AIM OF THE EXERCISE
A complete answer lists every line of the material where the string "role" occurs.

EXCERPTED DATA
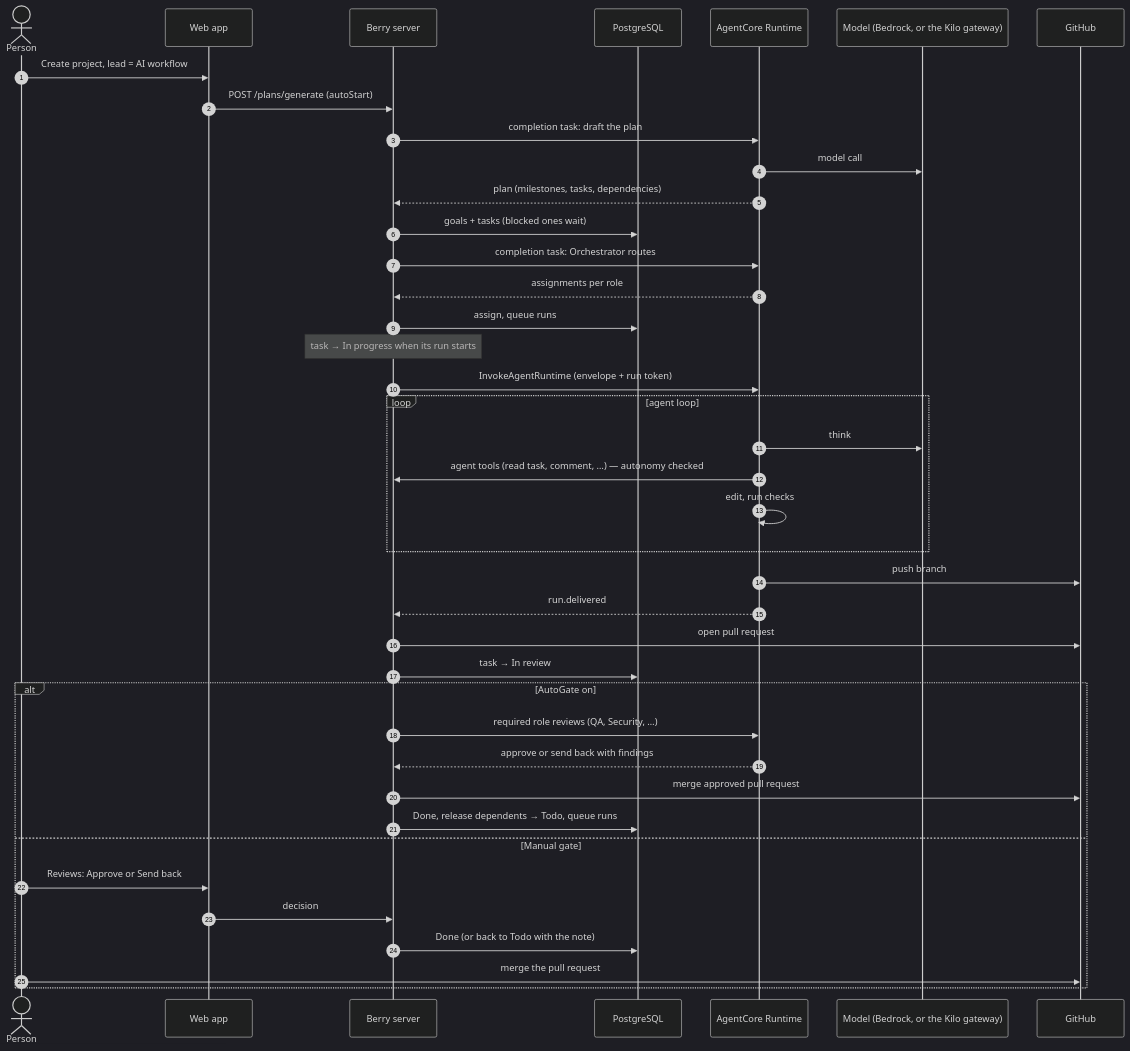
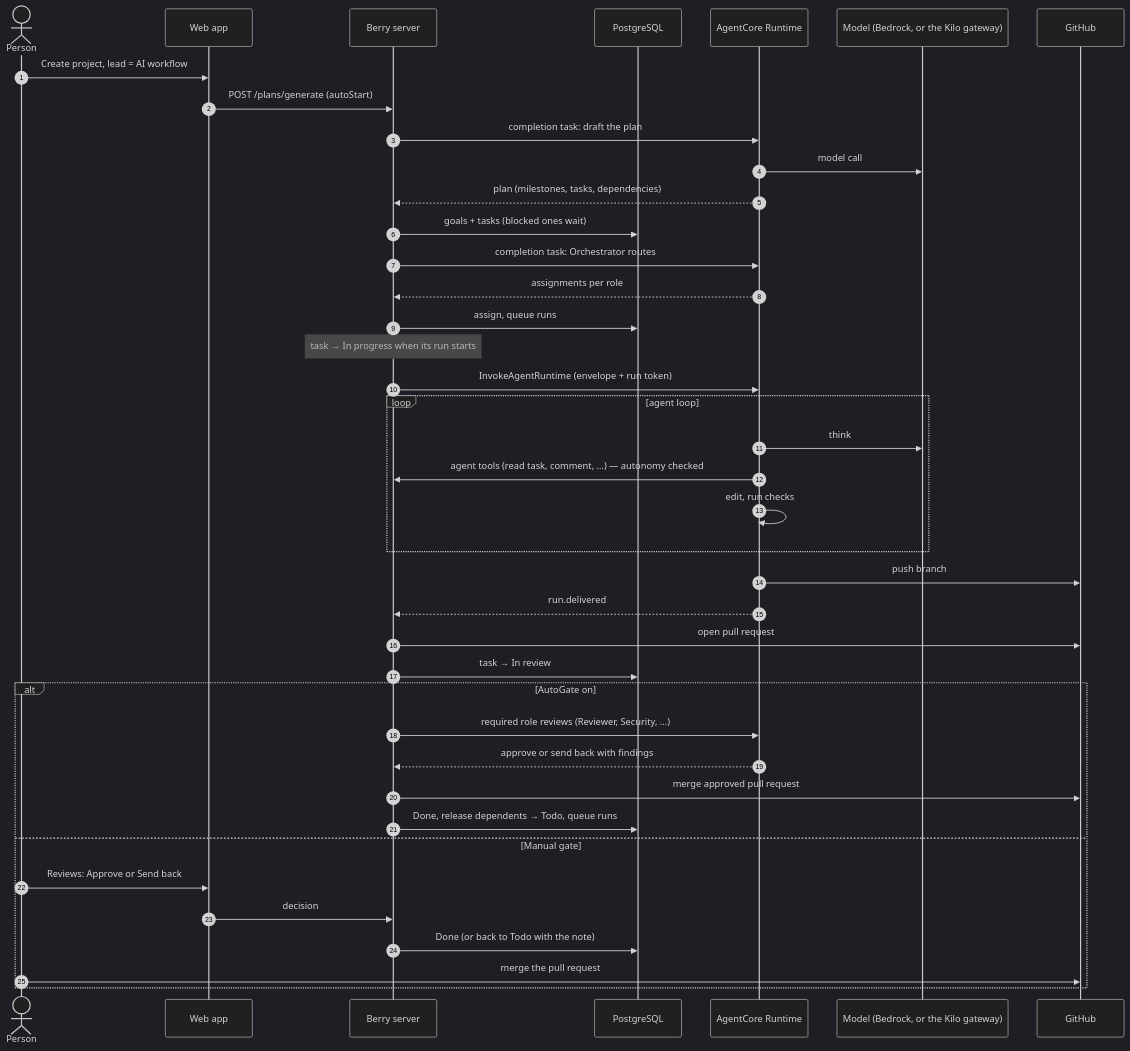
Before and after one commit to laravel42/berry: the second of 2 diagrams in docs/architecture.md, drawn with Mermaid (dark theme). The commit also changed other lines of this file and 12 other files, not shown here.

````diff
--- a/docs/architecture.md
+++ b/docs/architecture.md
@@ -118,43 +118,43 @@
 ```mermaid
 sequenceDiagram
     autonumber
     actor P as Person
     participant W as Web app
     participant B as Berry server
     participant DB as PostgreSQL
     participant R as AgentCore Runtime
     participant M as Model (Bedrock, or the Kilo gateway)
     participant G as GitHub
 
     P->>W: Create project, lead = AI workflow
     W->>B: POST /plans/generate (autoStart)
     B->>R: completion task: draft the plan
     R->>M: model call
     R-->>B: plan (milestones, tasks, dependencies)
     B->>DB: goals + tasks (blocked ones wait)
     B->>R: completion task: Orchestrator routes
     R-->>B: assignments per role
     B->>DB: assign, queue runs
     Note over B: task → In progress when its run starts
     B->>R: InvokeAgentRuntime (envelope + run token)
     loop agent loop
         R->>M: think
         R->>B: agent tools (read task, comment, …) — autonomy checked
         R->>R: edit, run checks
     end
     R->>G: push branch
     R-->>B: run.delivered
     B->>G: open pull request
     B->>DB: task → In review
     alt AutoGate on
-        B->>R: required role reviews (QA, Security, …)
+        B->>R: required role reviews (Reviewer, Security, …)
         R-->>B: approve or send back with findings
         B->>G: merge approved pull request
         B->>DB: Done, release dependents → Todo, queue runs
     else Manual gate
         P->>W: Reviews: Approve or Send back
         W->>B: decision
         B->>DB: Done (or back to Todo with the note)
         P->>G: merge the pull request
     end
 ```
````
* * *
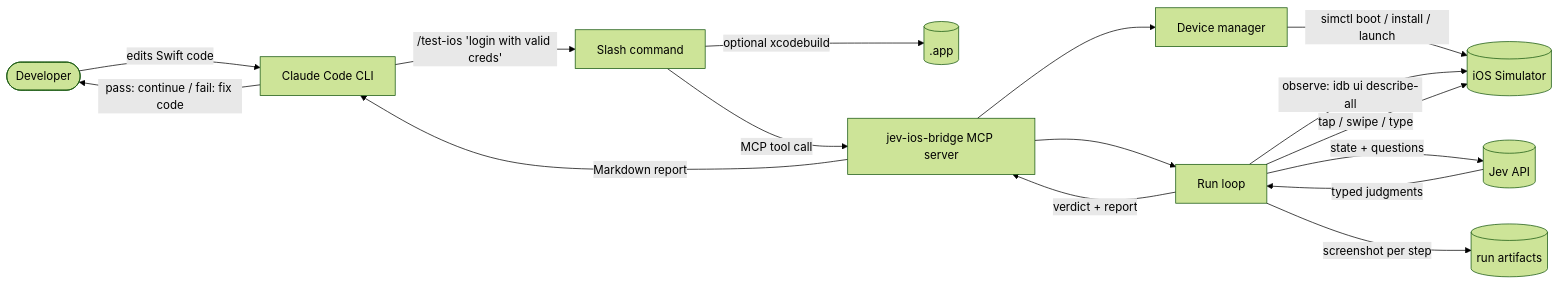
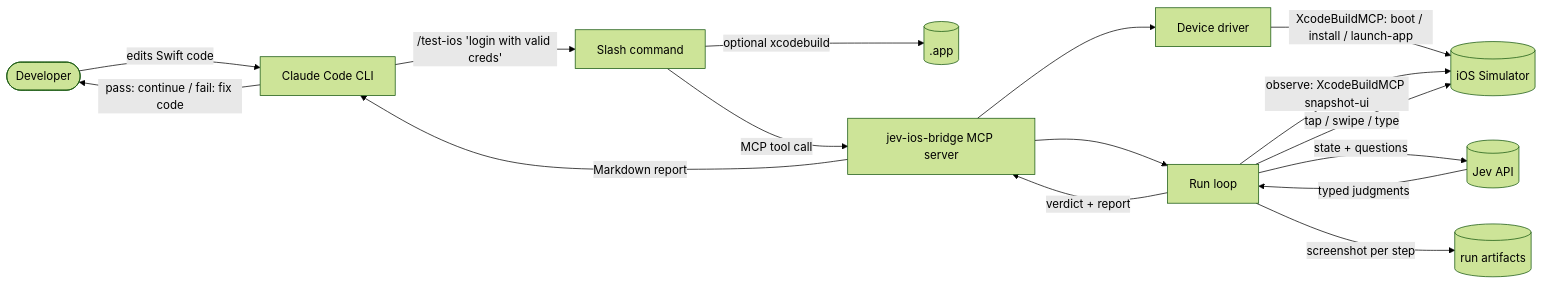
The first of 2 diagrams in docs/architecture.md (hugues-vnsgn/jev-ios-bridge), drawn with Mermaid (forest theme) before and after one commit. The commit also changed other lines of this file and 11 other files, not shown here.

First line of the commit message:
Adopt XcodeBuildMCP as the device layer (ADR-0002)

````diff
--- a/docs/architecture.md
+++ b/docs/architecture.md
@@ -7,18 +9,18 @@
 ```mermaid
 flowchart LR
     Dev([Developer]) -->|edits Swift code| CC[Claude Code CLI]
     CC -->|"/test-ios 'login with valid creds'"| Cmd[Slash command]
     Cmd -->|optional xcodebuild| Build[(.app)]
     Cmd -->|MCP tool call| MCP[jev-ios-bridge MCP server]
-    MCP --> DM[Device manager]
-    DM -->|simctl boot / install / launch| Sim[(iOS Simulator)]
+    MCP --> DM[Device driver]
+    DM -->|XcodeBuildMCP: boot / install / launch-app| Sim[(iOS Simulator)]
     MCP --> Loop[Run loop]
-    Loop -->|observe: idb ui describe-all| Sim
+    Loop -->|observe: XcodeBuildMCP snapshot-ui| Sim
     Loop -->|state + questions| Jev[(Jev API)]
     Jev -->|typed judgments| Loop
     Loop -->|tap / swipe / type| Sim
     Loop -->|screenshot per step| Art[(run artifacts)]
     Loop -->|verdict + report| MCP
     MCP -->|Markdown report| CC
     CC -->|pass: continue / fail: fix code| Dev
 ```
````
...
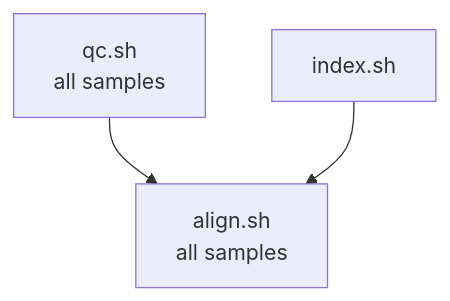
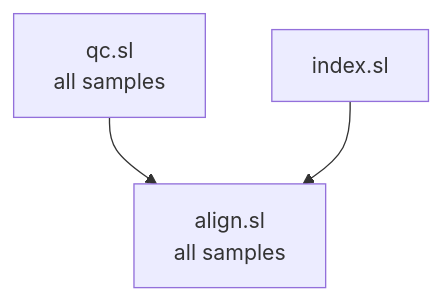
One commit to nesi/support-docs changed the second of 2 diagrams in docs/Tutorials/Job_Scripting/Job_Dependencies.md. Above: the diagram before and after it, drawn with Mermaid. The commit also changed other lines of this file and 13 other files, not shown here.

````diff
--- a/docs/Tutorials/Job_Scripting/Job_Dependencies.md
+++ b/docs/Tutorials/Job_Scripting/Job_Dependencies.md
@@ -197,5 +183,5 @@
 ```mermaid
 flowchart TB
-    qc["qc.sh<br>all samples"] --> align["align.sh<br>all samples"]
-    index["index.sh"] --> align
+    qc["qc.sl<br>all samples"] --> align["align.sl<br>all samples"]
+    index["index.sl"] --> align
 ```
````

EXPECTED ANSWER
     R-->>B: assignments per role
-        B->>R: required role reviews (QA, Security, …)
+        B->>R: required role reviews (Reviewer, Security, …)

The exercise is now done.